Directions =>
Each line holding the word "dart" must appear in the answer, copied from the entries.
= Beginning of Section =
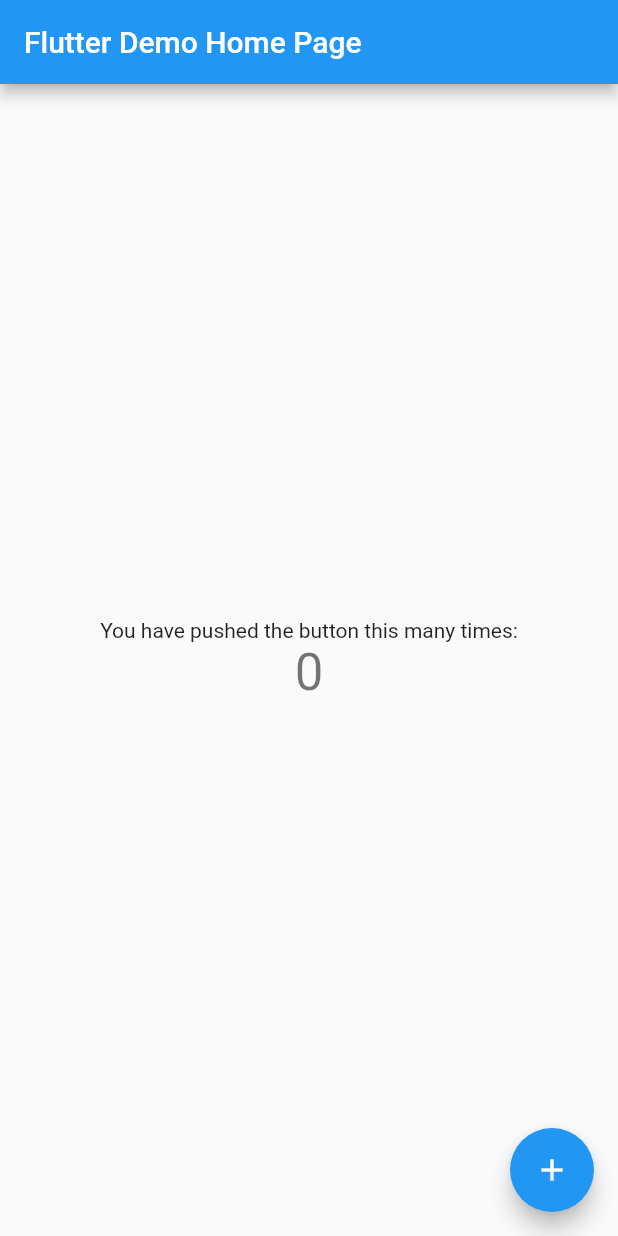
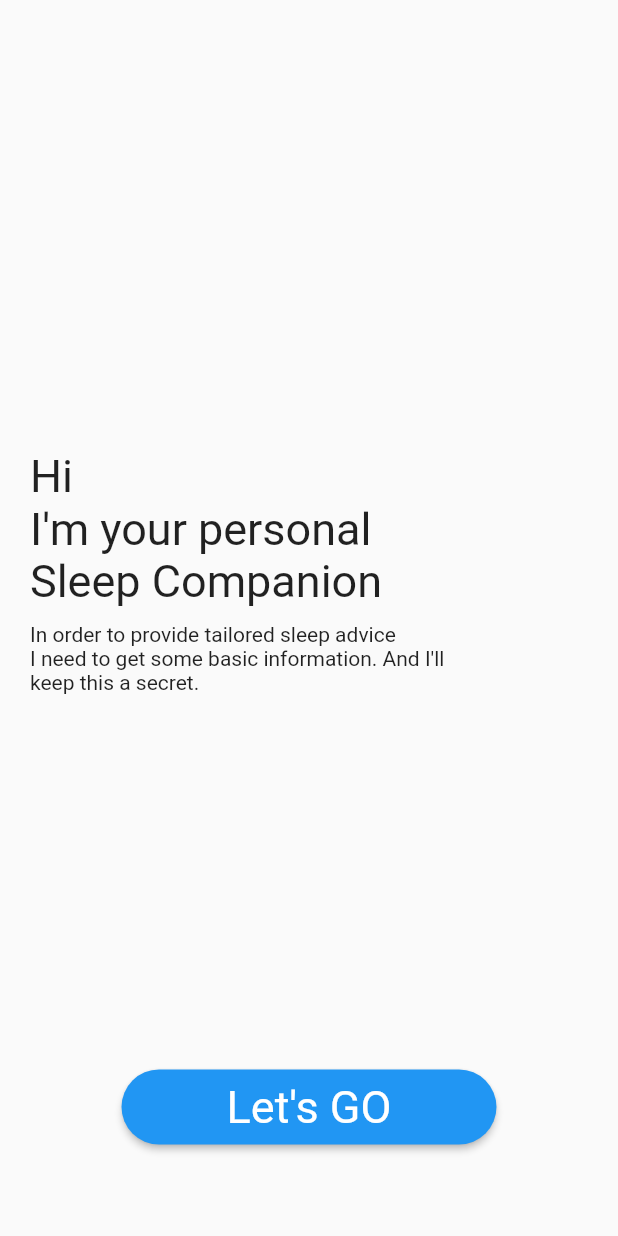
Before and after one commit to Rahul-JOON/Sleepfit, a Flutter app: the screen it shows after launch, on a phone screen of 412 x 824 dp. Run offline on Flutter 3.47's test engine with Material 2 defaults, Android fonts, the phone set to English and light mode, and no system bars.

Commit message:
landing page done 1.1

```diff
--- /dev/null
+++ b/lib/Oneinstance/Newuser.dart
@@ -0,0 +1,53 @@
+// ignore_for_file: prefer_const_constructors
+import 'package:flutter/material.dart';
+
+class NUlandingpage extends StatefulWidget {
+  const NUlandingpage({Key? key}) : super(key: key);
+
+  @override
+  State<NUlandingpage> createState() => _NUlandingpageState();
+}
+
+class _NUlandingpageState extends State<NUlandingpage> {
+  @override
+  Widget build(BuildContext context) {
+    return (Scaffold(
+      body: Column(
+        children: [
+          Container(
+            width: MediaQuery.of(context).size.width,
+            //decoration: BoxDecoration(color: Colors.red),
+            padding: EdgeInsets.only(top: 300, left: 20),
+            child: Text(
+              "Hi\nI'm your personal\nSleep Companion",
+              style: TextStyle(fontSize: 30),
+            ),
+          ),
+          Container(
+            width: MediaQuery.of(context).size.width,
+            //decoration: BoxDecoration(color: Colors.yellow),
+            padding: EdgeInsets.only(left: 20, top: 10),
+            child: Text(
+                "In order to provide tailored sleep advice\nI need to get some basic information. And I'll\nkeep this a secret."),
+          ),
+          SizedBox(
+            height: 250,
+          ),
+          ElevatedButton(
+            onPressed: (() {
+              Navigator.pushNamed(context, 'userinfo');
+            }),
+            child: Text(
+              "Let's GO",
+              style: TextStyle(fontSize: 30, fontWeight: FontWeight.normal),
+            ),
+            style: ElevatedButton.styleFrom(
+                shape: RoundedRectangleBorder(
+                    borderRadius: BorderRadius.circular(60)),
+                minimumSize: Size(250, 50)),
+          ),
+        ],
+      ),
+    ));
+  }
+}
--- a/lib/main.dart
+++ b/lib/main.dart
@@ -1,115 +1,15 @@
+// ignore_for_file: prefer_const_constructors
 import 'package:flutter/material.dart';
+import 'package:sleepfit/Oneinstance/Newuser.dart';
+import 'package:sleepfit/Oneinstance/Userinfo.dart';
 
 void main() {
-  runApp(const MyApp());
+  runApp(MaterialApp(
+    debugShowCheckedModeBanner: false,
+    initialRoute: 'newuser',
+    routes: {
+      'newuser': (context) => NUlandingpage(),
+      'userinfo': (context) => Userinfo()
+    },
+  ));
 }
-
-class MyApp extends StatelessWidget {
-  const MyApp({Key? key}) : super(key: key);
-
-  // This widget is the root of your application.
-  @override
-  Widget build(BuildContext context) {
-    return MaterialApp(
-      title: 'Flutter Demo',
-      theme: ThemeData(
-        // This is the theme of your application.
-        //
-        // Try running your application with "flutter run". You'll see the
-        // application has a blue toolbar. Then, without quitting the app, try
-        // changing the primarySwatch below to Colors.green and then invoke
-        // "hot reload" (press "r" in the console where you ran "flutter run",
-        // or simply save your changes to "hot reload" in a Flutter IDE).
-        // Notice that the counter didn't reset back to zero; the application
-        // is not restarted.
-        primarySwatch: Colors.blue,
-      ),
-      home: const MyHomePage(title: 'Flutter Demo Home Page'),
-    );
-  }
-}
-
-class MyHomePage extends StatefulWidget {
-  const MyHomePage({Key? key, required this.title}) : super(key: key);
-
-  // This widget is the home page of your application. It is stateful, meaning
-  // that it has a State object (defined below) that contains fields that affect
-  // how it looks.
-
-  // This class is the configuration for the state. It holds the values (in this
-  // case the title) provided by the parent (in this case the App widget) and
-  // used by the build method of the State. Fields in a Widget subclass are
-  // always marked "final".
-
-  final String title;
-
-  @override
-  State<MyHomePage> createState() => _MyHomePageState();
-}
-
-class _MyHomePageState extends State<MyHomePage> {
-  int _counter = 0;
-
-  void _incrementCounter() {
-    setState(() {
-      // This call to setState tells the Flutter framework that something has
-      // changed in this State, which causes it to rerun the build method below
-      // so that the display can reflect the updated values. If we changed
-      // _counter without calling setState(), then the build method would not be
-      // called again, and so nothing would appear to happen.
-      _counter++;
-    });
-  }
-
-  @override
-  Widget build(BuildContext context) {
-    // This method is rerun every time setState is called, for instance as done
-    // by the _incrementCounter method above.
-    //
-    // The Flutter framework has been optimized to make rerunning build methods
-    // fast, so that you can just rebuild anything that needs updating rather
-    // than having to individually change instances of widgets.
-    return Scaffold(
-      appBar: AppBar(
-        // Here we take the value from the MyHomePage object that was created by
-        // the App.build method, and use it to set our appbar title.
-        title: Text(widget.title),
-      ),
-      body: Center(
-        // Center is a layout widget. It takes a single child and positions it
-        // in the middle of the parent.
-        child: Column(
-          // Column is also a layout widget. It takes a list of children and
-          // arranges them vertically. By default, it sizes itself to fit its
-          // children horizontally, and tries to be as tall as its parent.
-          //
-          // Invoke "debug painting" (press "p" in the console, choose the
-          // "Toggle Debug Paint" action from the Flutter Inspector in Android
-          // Studio, or the "Toggle Debug Paint" command in Visual Studio Code)
-          // to see the wireframe for each widget.
-          //
-          // Column has various properties to control how it sizes itself and
-          // how it positions its children. Here we use mainAxisAlignment to
-          // center the children vertically; the main axis here is the vertical
-          // axis because Columns are vertical (the cross axis would be
-          // horizontal).
-          mainAxisAlignment: MainAxisAlignment.center,
-          children: <Widget>[
-            const Text(
-              'You have pushed the button this many times:',
-            ),
-            Text(
-              '$_counter',
-              style: Theme.of(context).textTheme.headline4,
-            ),
-          ],
-        ),
-      ),
-      floatingActionButton: FloatingActionButton(
-        onPressed: _incrementCounter,
-        tooltip: 'Increment',
-        child: const Icon(Icons.add),
-      ), // This trailing comma makes auto-formatting nicer for build methods.
-    );
-  }
-}
```
Also changed, not shown: lib/Oneinstance/Userinfo.dart (added, +16 -0 lines), 2 other files.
= End of Section =
Solution to this task =>
+++ b/lib/Oneinstance/Newuser.dart
+import 'package:flutter/material.dart';
--- a/lib/main.dart
+++ b/lib/main.dart
 import 'package:flutter/material.dart';
+import 'package:sleepfit/Oneinstance/Newuser.dart';
+import 'package:sleepfit/Oneinstance/Userinfo.dart';
Also changed, not shown: lib/Oneinstance/Userinfo.dart (added, +16 -0 lines), 2 other files.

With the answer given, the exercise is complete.